- Required action
Even where a line looks wrong, copy it exactly and include every entry.

════════════════════

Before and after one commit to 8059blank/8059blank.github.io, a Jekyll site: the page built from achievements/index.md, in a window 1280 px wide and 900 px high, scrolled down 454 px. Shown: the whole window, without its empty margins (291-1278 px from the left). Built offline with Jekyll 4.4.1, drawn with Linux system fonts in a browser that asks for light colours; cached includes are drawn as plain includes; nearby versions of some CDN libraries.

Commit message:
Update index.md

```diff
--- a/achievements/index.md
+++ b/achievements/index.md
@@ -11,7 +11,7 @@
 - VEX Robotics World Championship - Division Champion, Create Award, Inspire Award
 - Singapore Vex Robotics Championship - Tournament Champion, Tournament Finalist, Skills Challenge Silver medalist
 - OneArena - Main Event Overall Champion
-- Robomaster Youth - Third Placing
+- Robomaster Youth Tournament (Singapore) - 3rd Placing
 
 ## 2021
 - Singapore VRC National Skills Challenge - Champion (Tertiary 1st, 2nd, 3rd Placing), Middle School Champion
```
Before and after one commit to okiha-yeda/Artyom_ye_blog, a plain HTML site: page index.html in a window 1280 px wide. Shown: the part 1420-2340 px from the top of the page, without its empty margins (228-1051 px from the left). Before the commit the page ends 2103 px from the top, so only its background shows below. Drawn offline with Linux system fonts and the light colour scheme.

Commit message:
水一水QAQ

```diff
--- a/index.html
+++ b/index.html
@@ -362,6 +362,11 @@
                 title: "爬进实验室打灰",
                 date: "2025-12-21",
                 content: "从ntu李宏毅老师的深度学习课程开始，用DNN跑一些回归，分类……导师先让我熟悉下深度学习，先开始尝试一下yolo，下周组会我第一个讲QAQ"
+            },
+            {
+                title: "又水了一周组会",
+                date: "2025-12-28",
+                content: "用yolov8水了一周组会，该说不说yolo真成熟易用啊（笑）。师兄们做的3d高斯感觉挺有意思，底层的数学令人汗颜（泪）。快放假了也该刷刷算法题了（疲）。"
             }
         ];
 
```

════════════════════

- Answer space
Before and after one commit to 8059blank/8059blank.github.io, a Jekyll site: the page built from achievements/index.md, in a window 1280 px wide and 900 px high, scrolled down 454 px. Shown: the whole window, without its empty margins (291-1278 px from the left). Built offline with Jekyll 4.4.1, drawn with Linux system fonts in a browser that asks for light colours; cached includes are drawn as plain includes; nearby versions of some CDN libraries.

Commit message:
Update index.md

```diff
--- a/achievements/index.md
+++ b/achievements/index.md
@@ -11,7 +11,7 @@
 - VEX Robotics World Championship - Division Champion, Create Award, Inspire Award
 - Singapore Vex Robotics Championship - Tournament Champion, Tournament Finalist, Skills Challenge Silver medalist
 - OneArena - Main Event Overall Champion
-- Robomaster Youth - Third Placing
+- Robomaster Youth Tournament (Singapore) - 3rd Placing
 
 ## 2021
 - Singapore VRC National Skills Challenge - Champion (Tertiary 1st, 2nd, 3rd Placing), Middle School Champion
```
Before and after one commit to okiha-yeda/Artyom_ye_blog, a plain HTML site: page index.html in a window 1280 px wide. Shown: the part 1420-2340 px from the top of the page, without its empty margins (228-1051 px from the left). Before the commit the page ends 2103 px from the top, so only its background shows below. Drawn offline with Linux system fonts and the light colour scheme.

Commit message:
水一水QAQ

```diff
--- a/index.html
+++ b/index.html
@@ -362,6 +362,11 @@
                 title: "爬进实验室打灰",
                 date: "2025-12-21",
                 content: "从ntu李宏毅老师的深度学习课程开始，用DNN跑一些回归，分类……导师先让我熟悉下深度学习，先开始尝试一下yolo，下周组会我第一个讲QAQ"
+            },
+            {
+                title: "又水了一周组会",
+                date: "2025-12-28",
+                content: "用yolov8水了一周组会，该说不说yolo真成熟易用啊（笑）。师兄们做的3d高斯感觉挺有意思，底层的数学令人汗颜（泪）。快放假了也该刷刷算法题了（疲）。"
             }
         ];
 
```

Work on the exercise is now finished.